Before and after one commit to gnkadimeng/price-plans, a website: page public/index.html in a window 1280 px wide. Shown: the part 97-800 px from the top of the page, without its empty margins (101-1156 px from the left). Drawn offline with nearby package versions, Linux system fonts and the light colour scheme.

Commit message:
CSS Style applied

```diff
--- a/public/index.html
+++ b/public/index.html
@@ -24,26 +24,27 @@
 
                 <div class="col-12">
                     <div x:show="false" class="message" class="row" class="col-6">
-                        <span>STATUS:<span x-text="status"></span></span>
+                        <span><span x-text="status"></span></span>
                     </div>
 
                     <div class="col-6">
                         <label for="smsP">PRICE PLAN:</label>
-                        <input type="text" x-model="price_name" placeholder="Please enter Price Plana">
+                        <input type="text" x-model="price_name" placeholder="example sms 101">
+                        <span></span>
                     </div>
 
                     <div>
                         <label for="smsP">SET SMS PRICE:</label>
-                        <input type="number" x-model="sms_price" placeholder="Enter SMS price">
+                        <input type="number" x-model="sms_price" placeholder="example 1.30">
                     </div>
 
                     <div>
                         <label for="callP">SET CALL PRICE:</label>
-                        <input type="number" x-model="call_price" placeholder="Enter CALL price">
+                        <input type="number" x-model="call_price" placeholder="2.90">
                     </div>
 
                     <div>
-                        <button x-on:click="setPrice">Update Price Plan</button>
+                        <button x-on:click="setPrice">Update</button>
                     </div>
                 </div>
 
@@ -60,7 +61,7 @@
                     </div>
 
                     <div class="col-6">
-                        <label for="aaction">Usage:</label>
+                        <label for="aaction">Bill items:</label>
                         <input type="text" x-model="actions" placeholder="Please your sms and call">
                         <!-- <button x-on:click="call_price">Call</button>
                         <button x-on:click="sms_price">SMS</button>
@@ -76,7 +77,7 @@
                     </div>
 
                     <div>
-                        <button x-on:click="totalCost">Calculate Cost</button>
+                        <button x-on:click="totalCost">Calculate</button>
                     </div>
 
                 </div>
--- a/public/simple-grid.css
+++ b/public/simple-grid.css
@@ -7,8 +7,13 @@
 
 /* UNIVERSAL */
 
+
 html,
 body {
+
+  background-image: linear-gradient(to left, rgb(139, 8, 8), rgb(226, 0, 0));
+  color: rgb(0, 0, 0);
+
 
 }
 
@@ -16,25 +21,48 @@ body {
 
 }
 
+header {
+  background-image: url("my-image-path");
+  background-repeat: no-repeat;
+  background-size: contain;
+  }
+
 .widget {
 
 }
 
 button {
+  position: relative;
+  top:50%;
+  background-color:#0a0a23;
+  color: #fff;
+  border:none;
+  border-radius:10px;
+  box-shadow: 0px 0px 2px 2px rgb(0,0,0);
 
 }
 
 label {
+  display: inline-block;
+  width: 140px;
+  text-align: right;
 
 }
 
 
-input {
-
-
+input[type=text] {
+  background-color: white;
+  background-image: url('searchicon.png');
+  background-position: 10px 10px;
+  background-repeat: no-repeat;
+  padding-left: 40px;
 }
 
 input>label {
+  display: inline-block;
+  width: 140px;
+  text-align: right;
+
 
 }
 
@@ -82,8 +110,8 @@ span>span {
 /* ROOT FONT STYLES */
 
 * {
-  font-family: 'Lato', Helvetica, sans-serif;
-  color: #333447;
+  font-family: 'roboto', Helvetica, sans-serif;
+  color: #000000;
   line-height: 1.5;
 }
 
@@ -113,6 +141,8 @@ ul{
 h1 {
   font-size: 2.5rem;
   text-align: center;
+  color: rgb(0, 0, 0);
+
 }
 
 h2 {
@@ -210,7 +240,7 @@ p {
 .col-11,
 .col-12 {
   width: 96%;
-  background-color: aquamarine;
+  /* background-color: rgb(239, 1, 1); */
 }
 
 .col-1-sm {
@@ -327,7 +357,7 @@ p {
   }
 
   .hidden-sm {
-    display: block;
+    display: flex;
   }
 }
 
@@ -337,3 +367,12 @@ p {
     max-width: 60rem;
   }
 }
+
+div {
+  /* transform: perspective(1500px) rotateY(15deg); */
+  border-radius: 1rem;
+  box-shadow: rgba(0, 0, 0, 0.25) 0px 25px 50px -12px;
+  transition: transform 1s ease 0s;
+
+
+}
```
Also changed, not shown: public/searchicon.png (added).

========

__Task details__: Repeat each of the entries above precisely as given.

__Response to this exercise__:
Before and after one commit to gnkadimeng/price-plans, a website: page public/index.html in a window 1280 px wide. Shown: the part 97-800 px from the top of the page, without its empty margins (101-1156 px from the left). Drawn offline with nearby package versions, Linux system fonts and the light colour scheme.

Commit message:
CSS Style applied

```diff
--- a/public/index.html
+++ b/public/index.html
@@ -24,26 +24,27 @@
 
                 <div class="col-12">
                     <div x:show="false" class="message" class="row" class="col-6">
-                        <span>STATUS:<span x-text="status"></span></span>
+                        <span><span x-text="status"></span></span>
                     </div>
 
                     <div class="col-6">
                         <label for="smsP">PRICE PLAN:</label>
-                        <input type="text" x-model="price_name" placeholder="Please enter Price Plana">
+                        <input type="text" x-model="price_name" placeholder="example sms 101">
+                        <span></span>
                     </div>
 
                     <div>
                         <label for="smsP">SET SMS PRICE:</label>
-                        <input type="number" x-model="sms_price" placeholder="Enter SMS price">
+                        <input type="number" x-model="sms_price" placeholder="example 1.30">
                     </div>
 
                     <div>
                         <label for="callP">SET CALL PRICE:</label>
-                        <input type="number" x-model="call_price" placeholder="Enter CALL price">
+                        <input type="number" x-model="call_price" placeholder="2.90">
                     </div>
 
                     <div>
-                        <button x-on:click="setPrice">Update Price Plan</button>
+                        <button x-on:click="setPrice">Update</button>
                     </div>
                 </div>
 
@@ -60,7 +61,7 @@
                     </div>
 
                     <div class="col-6">
-                        <label for="aaction">Usage:</label>
+                        <label for="aaction">Bill items:</label>
                         <input type="text" x-model="actions" placeholder="Please your sms and call">
                         <!-- <button x-on:click="call_price">Call</button>
                         <button x-on:click="sms_price">SMS</button>
@@ -76,7 +77,7 @@
                     </div>
 
                     <div>
-                        <button x-on:click="totalCost">Calculate Cost</button>
+                        <button x-on:click="totalCost">Calculate</button>
                     </div>
 
                 </div>
--- a/public/simple-grid.css
+++ b/public/simple-grid.css
@@ -7,8 +7,13 @@
 
 /* UNIVERSAL */
 
+
 html,
 body {
+
+  background-image: linear-gradient(to left, rgb(139, 8, 8), rgb(226, 0, 0));
+  color: rgb(0, 0, 0);
+
 
 }
 
@@ -16,25 +21,48 @@ body {
 
 }
 
+header {
+  background-image: url("my-image-path");
+  background-repeat: no-repeat;
+  background-size: contain;
+  }
+
 .widget {
 
 }
 
 button {
+  position: relative;
+  top:50%;
+  background-color:#0a0a23;
+  color: #fff;
+  border:none;
+  border-radius:10px;
+  box-shadow: 0px 0px 2px 2px rgb(0,0,0);
 
 }
 
 label {
+  display: inline-block;
+  width: 140px;
+  text-align: right;
 
 }
 
 
-input {
-
-
+input[type=text] {
+  background-color: white;
+  background-image: url('searchicon.png');
+  background-position: 10px 10px;
+  background-repeat: no-repeat;
+  padding-left: 40px;
 }
 
 input>label {
+  display: inline-block;
+  width: 140px;
+  text-align: right;
+
 
 }
 
@@ -82,8 +110,8 @@ span>span {
 /* ROOT FONT STYLES */
 
 * {
-  font-family: 'Lato', Helvetica, sans-serif;
-  color: #333447;
+  font-family: 'roboto', Helvetica, sans-serif;
+  color: #000000;
   line-height: 1.5;
 }
 
@@ -113,6 +141,8 @@ ul{
 h1 {
   font-size: 2.5rem;
   text-align: center;
+  color: rgb(0, 0, 0);
+
 }
 
 h2 {
@@ -210,7 +240,7 @@ p {
 .col-11,
 .col-12 {
   width: 96%;
-  background-color: aquamarine;
+  /* background-color: rgb(239, 1, 1); */
 }
 
 .col-1-sm {
@@ -327,7 +357,7 @@ p {
   }
 
   .hidden-sm {
-    display: block;
+    display: flex;
   }
 }
 
@@ -337,3 +367,12 @@ p {
     max-width: 60rem;
   }
 }
+
+div {
+  /* transform: perspective(1500px) rotateY(15deg); */
+  border-radius: 1rem;
+  box-shadow: rgba(0, 0, 0, 0.25) 0px 25px 50px -12px;
+  transition: transform 1s ease 0s;
+
+
+}
```
Also changed, not shown: public/searchicon.png (added).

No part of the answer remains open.